Thursday, 30 April 2015

Review: Bugsy Malone at the Lyric Hammersmith

Asanda Jezile as Tallulah

Bugsy Malone 
Lyric Hammersmith
Reviewed on Wednesday 29th April 2015

Marking its first professional UK staging in ten years, Sean Holmes' revival of Bugsy Malone reopens the Lyric Hammersmith following multi-million pound re-development work. Adapted from Alan Parker’s iconic 1976 gangster film, the piece takes place in Prohibition era New York.

We see Fat Sam going head to head with Dandy Dan whilst former boxer Bugsy Malone finds himself deeply in love with aspiring singer Blousey Brown... but he must resist temptations from Tallulah, and then of course nobody wants to be splurged! All the leading roles are played by children, but the show can be enjoyed by all ages. 

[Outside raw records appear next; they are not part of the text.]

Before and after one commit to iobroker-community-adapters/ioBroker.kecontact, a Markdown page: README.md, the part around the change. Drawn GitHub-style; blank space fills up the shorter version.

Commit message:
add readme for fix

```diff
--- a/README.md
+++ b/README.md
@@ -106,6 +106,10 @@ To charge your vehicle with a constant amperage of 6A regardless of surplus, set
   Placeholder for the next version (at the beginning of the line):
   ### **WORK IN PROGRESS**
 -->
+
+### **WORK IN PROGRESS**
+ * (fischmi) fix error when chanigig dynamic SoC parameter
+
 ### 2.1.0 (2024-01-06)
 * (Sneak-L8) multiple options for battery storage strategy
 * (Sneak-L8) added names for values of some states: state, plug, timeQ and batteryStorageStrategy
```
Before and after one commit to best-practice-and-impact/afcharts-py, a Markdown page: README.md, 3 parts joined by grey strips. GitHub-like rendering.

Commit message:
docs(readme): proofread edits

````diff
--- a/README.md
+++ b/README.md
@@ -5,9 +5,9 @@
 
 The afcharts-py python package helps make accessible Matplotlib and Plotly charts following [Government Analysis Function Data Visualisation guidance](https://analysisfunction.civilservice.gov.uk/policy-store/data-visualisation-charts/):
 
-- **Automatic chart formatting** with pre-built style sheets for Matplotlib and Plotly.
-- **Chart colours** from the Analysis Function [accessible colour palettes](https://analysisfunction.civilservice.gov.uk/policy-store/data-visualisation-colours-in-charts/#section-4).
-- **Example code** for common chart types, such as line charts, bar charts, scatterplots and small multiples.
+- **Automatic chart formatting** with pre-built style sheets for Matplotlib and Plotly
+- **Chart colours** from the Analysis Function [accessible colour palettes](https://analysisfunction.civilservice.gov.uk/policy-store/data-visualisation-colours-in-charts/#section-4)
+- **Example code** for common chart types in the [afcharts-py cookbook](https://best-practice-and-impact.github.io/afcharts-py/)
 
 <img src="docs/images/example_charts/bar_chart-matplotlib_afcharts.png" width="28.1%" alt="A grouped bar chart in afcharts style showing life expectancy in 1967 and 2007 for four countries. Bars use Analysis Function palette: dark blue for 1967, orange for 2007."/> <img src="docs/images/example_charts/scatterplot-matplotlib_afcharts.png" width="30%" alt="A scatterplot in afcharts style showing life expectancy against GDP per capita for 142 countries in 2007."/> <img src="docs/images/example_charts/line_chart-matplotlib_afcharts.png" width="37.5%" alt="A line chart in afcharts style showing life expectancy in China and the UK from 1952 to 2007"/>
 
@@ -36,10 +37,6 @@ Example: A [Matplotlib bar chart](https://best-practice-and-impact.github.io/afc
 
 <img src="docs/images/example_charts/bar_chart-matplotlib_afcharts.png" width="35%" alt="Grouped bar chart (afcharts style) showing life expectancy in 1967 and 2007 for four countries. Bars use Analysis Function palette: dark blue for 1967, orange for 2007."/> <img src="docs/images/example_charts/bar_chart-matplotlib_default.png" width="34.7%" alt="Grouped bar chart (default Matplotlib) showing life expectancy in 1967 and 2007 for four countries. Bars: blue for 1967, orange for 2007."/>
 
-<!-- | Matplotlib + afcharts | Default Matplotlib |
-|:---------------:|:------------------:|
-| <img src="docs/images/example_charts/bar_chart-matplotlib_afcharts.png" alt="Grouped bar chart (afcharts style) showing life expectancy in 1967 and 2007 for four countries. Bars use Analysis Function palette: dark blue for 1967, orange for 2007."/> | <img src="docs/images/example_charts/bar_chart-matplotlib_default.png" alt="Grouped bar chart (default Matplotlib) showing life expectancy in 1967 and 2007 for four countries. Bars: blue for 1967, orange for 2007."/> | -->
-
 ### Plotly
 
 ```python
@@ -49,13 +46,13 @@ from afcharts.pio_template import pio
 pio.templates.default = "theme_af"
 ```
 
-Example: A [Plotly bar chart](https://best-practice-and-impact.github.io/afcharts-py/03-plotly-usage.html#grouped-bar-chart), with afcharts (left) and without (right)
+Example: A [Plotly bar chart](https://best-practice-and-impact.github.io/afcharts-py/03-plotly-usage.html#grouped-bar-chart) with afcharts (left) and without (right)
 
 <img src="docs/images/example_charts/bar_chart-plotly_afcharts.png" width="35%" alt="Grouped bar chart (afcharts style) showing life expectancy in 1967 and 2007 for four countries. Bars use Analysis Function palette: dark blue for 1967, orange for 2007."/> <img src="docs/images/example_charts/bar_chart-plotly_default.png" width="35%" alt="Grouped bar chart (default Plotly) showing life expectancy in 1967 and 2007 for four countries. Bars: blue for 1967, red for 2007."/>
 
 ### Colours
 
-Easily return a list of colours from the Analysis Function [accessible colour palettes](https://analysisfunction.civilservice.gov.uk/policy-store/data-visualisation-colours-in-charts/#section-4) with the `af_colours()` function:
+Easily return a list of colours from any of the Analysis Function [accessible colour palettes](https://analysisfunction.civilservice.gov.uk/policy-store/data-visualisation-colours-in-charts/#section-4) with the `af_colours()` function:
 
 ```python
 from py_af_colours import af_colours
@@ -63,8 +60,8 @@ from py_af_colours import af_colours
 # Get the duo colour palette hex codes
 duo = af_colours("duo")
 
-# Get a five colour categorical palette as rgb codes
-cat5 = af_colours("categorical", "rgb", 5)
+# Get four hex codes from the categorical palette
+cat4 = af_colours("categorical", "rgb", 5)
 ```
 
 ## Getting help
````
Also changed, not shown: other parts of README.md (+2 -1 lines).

Emily Beacock as Babyface
Many grew up with the film on repeat and almost everyone has either been in or sat through a school production of Bugsy Malone; however, I had forgotten just how catchy the songs are. Jon Bausor’s design is stylistically slick and the piece is performed with a great deal of charm.

The young actors who star in the leading roles give remarkable performances. For me the show was stolen by Emily Beacock who is one of three girls to play Lena/Baby Face. Beacock's rendition of 'Lena's Number' was absolutely hysterical; she pitched it perfectly, evoking a huge audience reaction. The other stand out performance came from Asanda Jezile who showcased impressive bluesy vocals during her rendition of 'My Name Is Tallulah' and owned the stage throughout. 

The highlight of the evening is the epic finale which sees the cast let rip with hip hop inspired remixed orchestrations. Drew McOnie's choreography raised the roof and the cast seemed to be having the time of their lives. This was when I realised what the production had been missing; until the finale it doesn't do anything new and, whilst the cast take to the stage confidently throughout, the show lacks flair. Everyone is doing what they're supposed to be doing, but musical numbers could be bigger – it wasn’t until the finale that Bugsy Malone made a real statement. 

Perhaps orchestrations should have been tweaked a little more to allow McOnie's choreography to be taken up a gear. This production of Bugsy Malone is perfectly enjoyable. Although more could have been done to give it the 'wow-factor' throughout, the talent of the cast is strong and the show provides some good fun light-hearted entertainment.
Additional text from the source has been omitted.